The Ontario Technology Corridor traveled to Texas for the Windpower 2010
trade show in May and to Munich, Germany for the Intersolar Europe conference in June to plug Ontario as the world’s leading destination for renewable energy
companies seeking expansion or relocation opportunities.
The events are the latest efforts by the Ontario Technology Corridor, a provincial-wide partnership formed to advance the economic interests of Ontario, notably in gaming and now prominently in clean tech, to invite global renewable energy companies
to the region.
Global audiences heard firsthand from Ontario Technology Corridor partners OCRI and the London Economic Development Corporation about the Ontario Power Authority’s guaranteed feed-in-tariff (FIT) pricing program, which is North America’s first. FIT guarantees a stable operating future for renewable projects and the proprietary companies.
“Many leads were developed in Munich,” says Mike Darch, Executive Director, Global Marketing, OCRI. “The biggest bargaining chip Ontario uses is the feed-in-tariff. The Samsung agreement demands activity in the region. To take advantage of that, companies have to be in Ontario in some way, shape or form.”
And more opportunities are available than previously thought.
“We were working under the assumption that there was about 2,000MW of transmission availability, about equal to Niagara Falls,” says Ben Chin, Vice President of Communications, Ontario Power Authority. “We found out that there was more than we anticipated, by about 500MW.
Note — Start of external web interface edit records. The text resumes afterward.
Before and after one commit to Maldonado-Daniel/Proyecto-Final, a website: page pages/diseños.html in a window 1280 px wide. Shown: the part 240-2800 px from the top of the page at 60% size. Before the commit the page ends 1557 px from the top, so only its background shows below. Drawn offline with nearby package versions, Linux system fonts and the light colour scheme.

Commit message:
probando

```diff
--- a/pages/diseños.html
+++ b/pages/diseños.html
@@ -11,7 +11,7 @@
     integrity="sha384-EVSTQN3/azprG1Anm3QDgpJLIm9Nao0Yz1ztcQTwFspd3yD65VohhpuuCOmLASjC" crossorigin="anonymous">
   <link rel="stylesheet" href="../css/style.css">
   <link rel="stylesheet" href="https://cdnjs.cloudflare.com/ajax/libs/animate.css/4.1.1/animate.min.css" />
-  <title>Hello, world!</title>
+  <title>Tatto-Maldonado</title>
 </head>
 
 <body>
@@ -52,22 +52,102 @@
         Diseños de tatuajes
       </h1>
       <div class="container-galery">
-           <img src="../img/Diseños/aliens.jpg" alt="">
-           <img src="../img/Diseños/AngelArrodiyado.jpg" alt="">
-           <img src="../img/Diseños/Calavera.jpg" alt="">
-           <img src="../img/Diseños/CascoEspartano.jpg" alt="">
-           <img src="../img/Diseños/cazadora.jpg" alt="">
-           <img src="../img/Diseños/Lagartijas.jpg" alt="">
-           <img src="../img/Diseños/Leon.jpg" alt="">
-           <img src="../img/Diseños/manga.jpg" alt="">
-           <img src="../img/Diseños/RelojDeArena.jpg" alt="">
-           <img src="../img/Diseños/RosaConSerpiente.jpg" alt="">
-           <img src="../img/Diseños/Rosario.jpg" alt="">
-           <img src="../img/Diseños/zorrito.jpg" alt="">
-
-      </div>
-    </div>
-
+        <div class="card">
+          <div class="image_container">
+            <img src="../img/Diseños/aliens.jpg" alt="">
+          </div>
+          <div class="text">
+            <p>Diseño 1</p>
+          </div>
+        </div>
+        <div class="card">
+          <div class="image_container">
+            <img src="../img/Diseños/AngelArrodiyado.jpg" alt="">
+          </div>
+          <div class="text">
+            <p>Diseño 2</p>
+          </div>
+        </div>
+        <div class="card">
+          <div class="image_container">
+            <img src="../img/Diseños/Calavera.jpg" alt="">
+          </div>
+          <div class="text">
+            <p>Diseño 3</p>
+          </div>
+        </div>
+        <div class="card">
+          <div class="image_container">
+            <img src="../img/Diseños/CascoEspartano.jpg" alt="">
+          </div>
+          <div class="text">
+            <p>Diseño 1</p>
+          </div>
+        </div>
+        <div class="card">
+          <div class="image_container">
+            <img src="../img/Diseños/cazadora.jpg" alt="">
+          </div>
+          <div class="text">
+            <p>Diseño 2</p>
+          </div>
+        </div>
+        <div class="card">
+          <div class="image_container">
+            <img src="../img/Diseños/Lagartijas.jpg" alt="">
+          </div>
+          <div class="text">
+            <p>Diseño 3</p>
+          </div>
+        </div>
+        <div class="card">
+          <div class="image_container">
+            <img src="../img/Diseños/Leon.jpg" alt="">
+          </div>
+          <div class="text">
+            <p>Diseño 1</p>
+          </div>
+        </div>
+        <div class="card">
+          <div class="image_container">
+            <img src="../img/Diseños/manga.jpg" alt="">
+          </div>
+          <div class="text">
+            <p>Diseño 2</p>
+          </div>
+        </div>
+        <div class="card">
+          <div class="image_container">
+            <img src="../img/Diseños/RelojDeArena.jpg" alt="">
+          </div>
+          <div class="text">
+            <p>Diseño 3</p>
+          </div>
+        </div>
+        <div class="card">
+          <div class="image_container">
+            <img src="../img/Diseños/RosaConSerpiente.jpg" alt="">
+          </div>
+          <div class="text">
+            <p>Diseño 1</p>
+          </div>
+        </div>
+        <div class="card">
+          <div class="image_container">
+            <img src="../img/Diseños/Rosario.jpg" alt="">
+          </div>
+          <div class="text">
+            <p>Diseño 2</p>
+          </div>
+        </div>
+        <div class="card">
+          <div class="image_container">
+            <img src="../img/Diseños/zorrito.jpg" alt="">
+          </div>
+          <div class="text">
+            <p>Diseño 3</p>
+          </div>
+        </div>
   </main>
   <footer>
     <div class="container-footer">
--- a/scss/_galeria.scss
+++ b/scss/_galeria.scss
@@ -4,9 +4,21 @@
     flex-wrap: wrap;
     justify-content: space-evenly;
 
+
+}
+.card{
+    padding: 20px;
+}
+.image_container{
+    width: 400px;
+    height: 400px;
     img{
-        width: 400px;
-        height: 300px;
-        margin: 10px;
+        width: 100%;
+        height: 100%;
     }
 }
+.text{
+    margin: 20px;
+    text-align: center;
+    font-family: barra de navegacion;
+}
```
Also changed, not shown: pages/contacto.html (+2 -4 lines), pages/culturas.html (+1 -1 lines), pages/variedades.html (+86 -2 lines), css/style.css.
World’s Leading Green Destination
Ontario Technology Corridor representatives reinforced the region’s appeal by pointing to the Ontario Provincial Government’s $6.7 billion green energy investment deal with Samsung and the Korea Electric Power Corporation. The deal to create numerous wind
and solar clusters over the next decade is the largest of its kind in the world.
“Samsung is getting a 500MW FIT contract in the first phase,” says Chin. “Finding the extra 500MW limited the projects that would be affected by the Samsung deal.”
FIT and the overall grid project will have a combined power-generating capacity of 2.5 GW, pushing the province closer to its goal of eliminating dirty coal-fired generation by the end of 2014.
Additionally, the Ontario Technology Corridor assures companies of the robust pool of financial resources in place. The province offers incentive-laden tax breaks for clean tech companies while the Federal Government has contributed $1.05 billion to Sustainable Development Technology Canada
The SDTC finances the $550 million STDC Sustainable Tech Fund and the $500 million STDCNextGen Biofuels Fund, which offers research and development financing to clean tech companies.
The raison d'être is abundantly clear why the more than 2,800 environmental industry companies and the 110 head offices of clean technology companies—that generate approximately $9 billion in revenue and employ over 65,000 people—call Ontario home.
“The companies are different suppliers and developers from all over the place,” says Chin. “Recurrent Energy, probably the largest solar player in the US, is here. Florida Power and Light, their company Nextera was also given a contract offer.”
Ontario is the world’s leading destination of choice for renewable energy development. Plasco Energy Group, Schneider Power, Stein Industries, MacDonald Steel, Biox Corporation and DMI Canada Inc. are a fraction of the companies specialising in renewable generation that have discovered just that.
The Ontario Technology Corridor and the government campaigns would fall on deaf ears without the FIT program, which was enacted by the Green Energy and Green Economy Act, 2009.
“As soon as you start talking feed-in-tariff, everybody listens,” says Blair Patacairk, Senior Investment Consultant, Global Marketing, OCRI. “When it comes to clean tech—anything wind and solar related—that’s absolutely the carrot.”
The Ontario Power Authority’s FIT program, which offers stable prices under long-term contracts, addressed the primary concern of all renewable companies: indeterminate market conditions.
“The feed-in-tariff is driving everything,” says Heather Pilot, Director, Business Development, London Economic Development Corporation. “Wind companies seek the FIT and the fact that competition is limited in terms of wind turbine manufacturers.”
Two types of contracts exist dependent on generation size: FIT and microFIT. Eligible renewable fuel sources include biogas, renewable biomass, landfill gas, solar photovoltaic (PV), waterpower, onshore wind and offshore wind.
To date, a total 694 Feed-in Tariff (FIT) contracts have been approved, creating 20,000 direct and indirect green jobs and attracting about $9 billion in private sector investment. The Samsung deal and the first phase of FIT contracts promise to usher in a new era of Ontario-based manufacturing.
“In the next phase, between 2012 and 2013, we’ve got a Bruce to Milton transmission scheduled to be up and running with some extension west of London,” says Chin.
“That will enable an additional 1,500MW. Going forward, the need to deliver on the Samsung agreement from our side of building transmission where projects are will open up more transmission space for other proponents.”
Ontario’s future as the global hub of green technology manufacturing and generation has never been brighter.